BEGIN

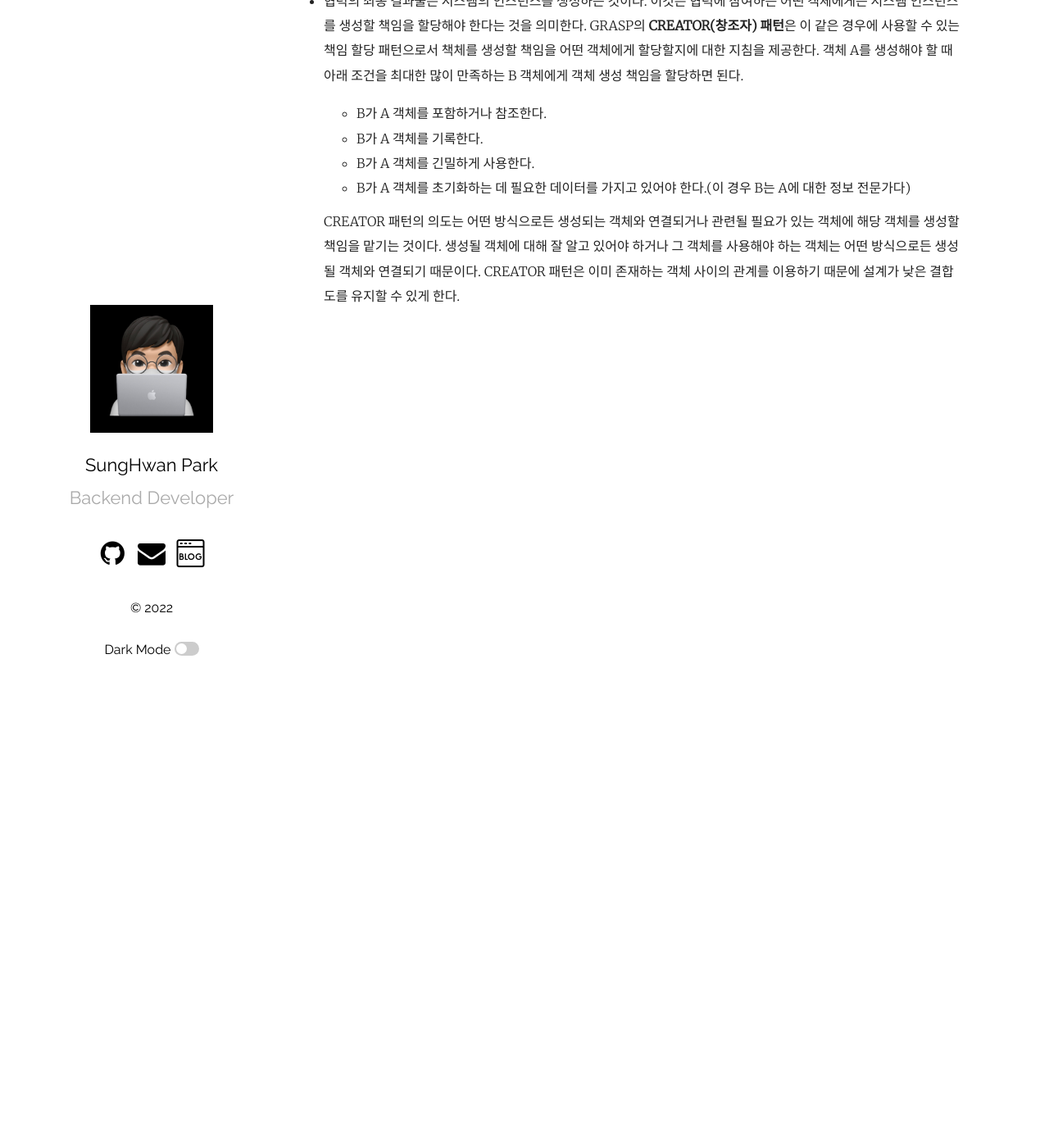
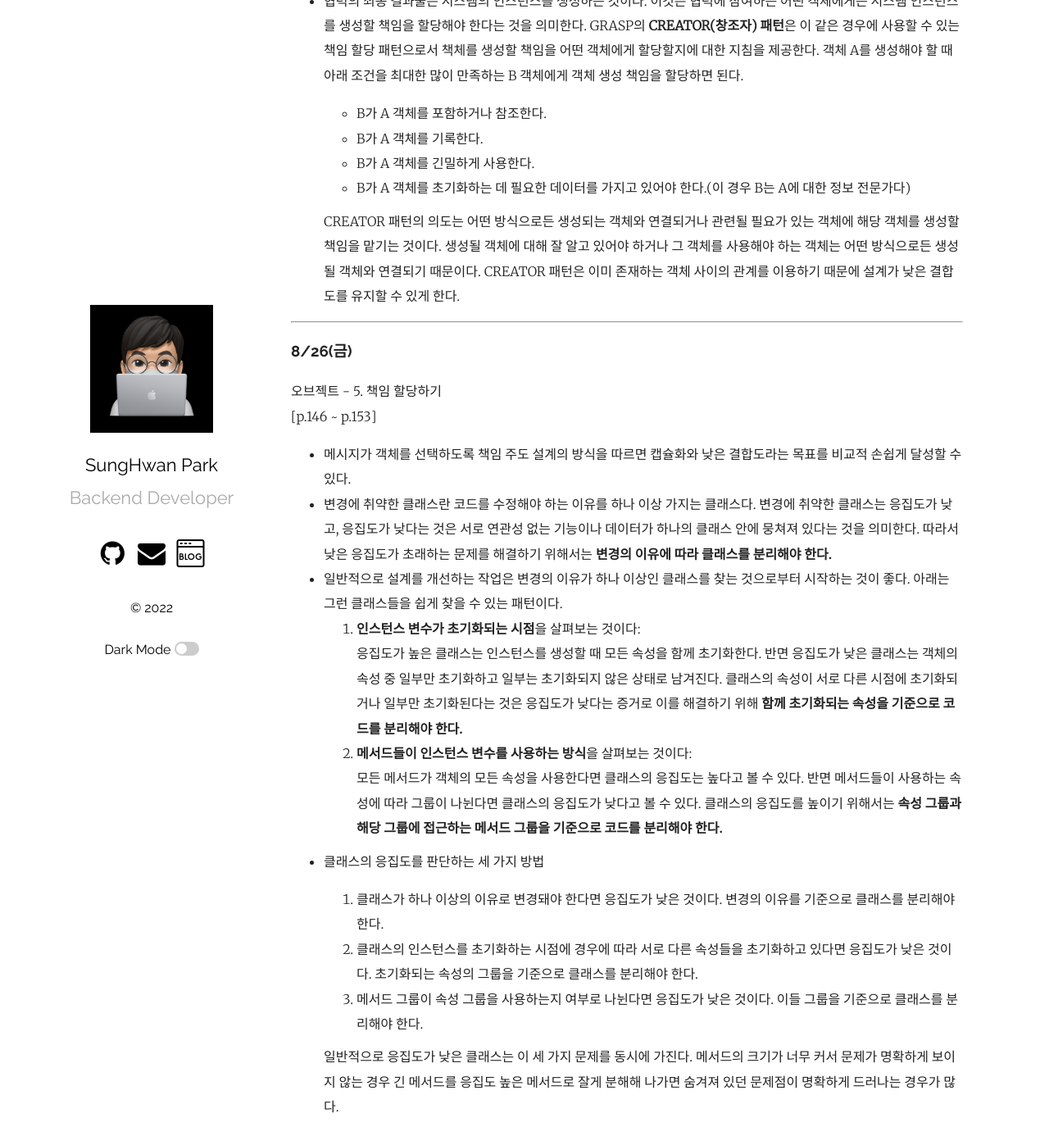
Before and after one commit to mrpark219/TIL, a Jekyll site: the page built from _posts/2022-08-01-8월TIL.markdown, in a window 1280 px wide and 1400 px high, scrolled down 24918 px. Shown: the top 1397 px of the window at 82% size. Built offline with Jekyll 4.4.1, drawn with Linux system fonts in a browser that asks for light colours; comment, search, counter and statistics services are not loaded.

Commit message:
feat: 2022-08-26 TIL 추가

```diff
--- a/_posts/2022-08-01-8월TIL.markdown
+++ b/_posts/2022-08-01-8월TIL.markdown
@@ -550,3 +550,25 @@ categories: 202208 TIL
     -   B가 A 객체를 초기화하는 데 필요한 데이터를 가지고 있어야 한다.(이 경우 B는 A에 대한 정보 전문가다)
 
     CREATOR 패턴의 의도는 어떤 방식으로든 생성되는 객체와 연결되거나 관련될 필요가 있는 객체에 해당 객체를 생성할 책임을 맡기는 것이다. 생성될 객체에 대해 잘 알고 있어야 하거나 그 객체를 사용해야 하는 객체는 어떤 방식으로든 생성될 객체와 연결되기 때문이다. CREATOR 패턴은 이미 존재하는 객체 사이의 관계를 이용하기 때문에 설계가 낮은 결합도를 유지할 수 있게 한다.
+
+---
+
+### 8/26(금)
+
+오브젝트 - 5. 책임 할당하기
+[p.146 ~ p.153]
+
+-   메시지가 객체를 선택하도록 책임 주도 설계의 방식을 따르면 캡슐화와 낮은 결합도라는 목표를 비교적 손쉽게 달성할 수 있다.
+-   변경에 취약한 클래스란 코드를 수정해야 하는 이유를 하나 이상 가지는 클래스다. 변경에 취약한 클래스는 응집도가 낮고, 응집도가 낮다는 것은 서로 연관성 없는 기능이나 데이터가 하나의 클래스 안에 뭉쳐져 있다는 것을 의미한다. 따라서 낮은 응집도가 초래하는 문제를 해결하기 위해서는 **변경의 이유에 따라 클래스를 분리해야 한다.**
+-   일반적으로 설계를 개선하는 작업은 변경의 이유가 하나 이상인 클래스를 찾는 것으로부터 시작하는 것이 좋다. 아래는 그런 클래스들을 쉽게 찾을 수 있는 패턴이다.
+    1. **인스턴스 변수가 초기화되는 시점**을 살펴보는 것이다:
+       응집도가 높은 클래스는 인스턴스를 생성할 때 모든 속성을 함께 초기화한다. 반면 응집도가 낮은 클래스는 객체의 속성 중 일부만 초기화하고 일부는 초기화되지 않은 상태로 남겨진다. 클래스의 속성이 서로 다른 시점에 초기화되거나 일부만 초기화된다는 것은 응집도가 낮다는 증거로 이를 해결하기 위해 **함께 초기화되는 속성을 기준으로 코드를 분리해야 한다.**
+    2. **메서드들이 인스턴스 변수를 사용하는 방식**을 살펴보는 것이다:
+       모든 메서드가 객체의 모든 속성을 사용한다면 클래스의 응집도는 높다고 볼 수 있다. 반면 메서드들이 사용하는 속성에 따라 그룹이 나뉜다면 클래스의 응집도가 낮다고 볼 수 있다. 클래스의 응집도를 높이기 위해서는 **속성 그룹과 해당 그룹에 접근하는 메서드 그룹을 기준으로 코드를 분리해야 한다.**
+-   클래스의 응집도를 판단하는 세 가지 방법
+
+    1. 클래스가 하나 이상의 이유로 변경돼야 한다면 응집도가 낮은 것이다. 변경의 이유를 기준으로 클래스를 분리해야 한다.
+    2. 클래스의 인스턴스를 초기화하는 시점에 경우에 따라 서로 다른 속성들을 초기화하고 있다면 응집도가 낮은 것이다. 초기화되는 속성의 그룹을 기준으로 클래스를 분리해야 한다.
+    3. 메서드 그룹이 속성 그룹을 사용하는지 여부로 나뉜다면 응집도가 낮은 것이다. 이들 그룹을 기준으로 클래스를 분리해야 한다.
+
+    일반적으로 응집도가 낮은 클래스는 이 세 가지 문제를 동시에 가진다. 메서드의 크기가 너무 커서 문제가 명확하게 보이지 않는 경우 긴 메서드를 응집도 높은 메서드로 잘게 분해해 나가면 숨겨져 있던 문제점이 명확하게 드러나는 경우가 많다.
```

END

### Your assignment:
Scan the preceding listing for the string "클래스는" and copy every line where it occurs.

### Written answer:
+-   변경에 취약한 클래스란 코드를 수정해야 하는 이유를 하나 이상 가지는 클래스다. 변경에 취약한 클래스는 응집도가 낮고, 응집도가 낮다는 것은 서로 연관성 없는 기능이나 데이터가 하나의 클래스 안에 뭉쳐져 있다는 것을 의미한다. 따라서 낮은 응집도가 초래하는 문제를 해결하기 위해서는 **변경의 이유에 따라 클래스를 분리해야 한다.**
+       응집도가 높은 클래스는 인스턴스를 생성할 때 모든 속성을 함께 초기화한다. 반면 응집도가 낮은 클래스는 객체의 속성 중 일부만 초기화하고 일부는 초기화되지 않은 상태로 남겨진다. 클래스의 속성이 서로 다른 시점에 초기화되거나 일부만 초기화된다는 것은 응집도가 낮다는 증거로 이를 해결하기 위해 **함께 초기화되는 속성을 기준으로 코드를 분리해야 한다.**
+    일반적으로 응집도가 낮은 클래스는 이 세 가지 문제를 동시에 가진다. 메서드의 크기가 너무 커서 문제가 명확하게 보이지 않는 경우 긴 메서드를 응집도 높은 메서드로 잘게 분해해 나가면 숨겨져 있던 문제점이 명확하게 드러나는 경우가 많다.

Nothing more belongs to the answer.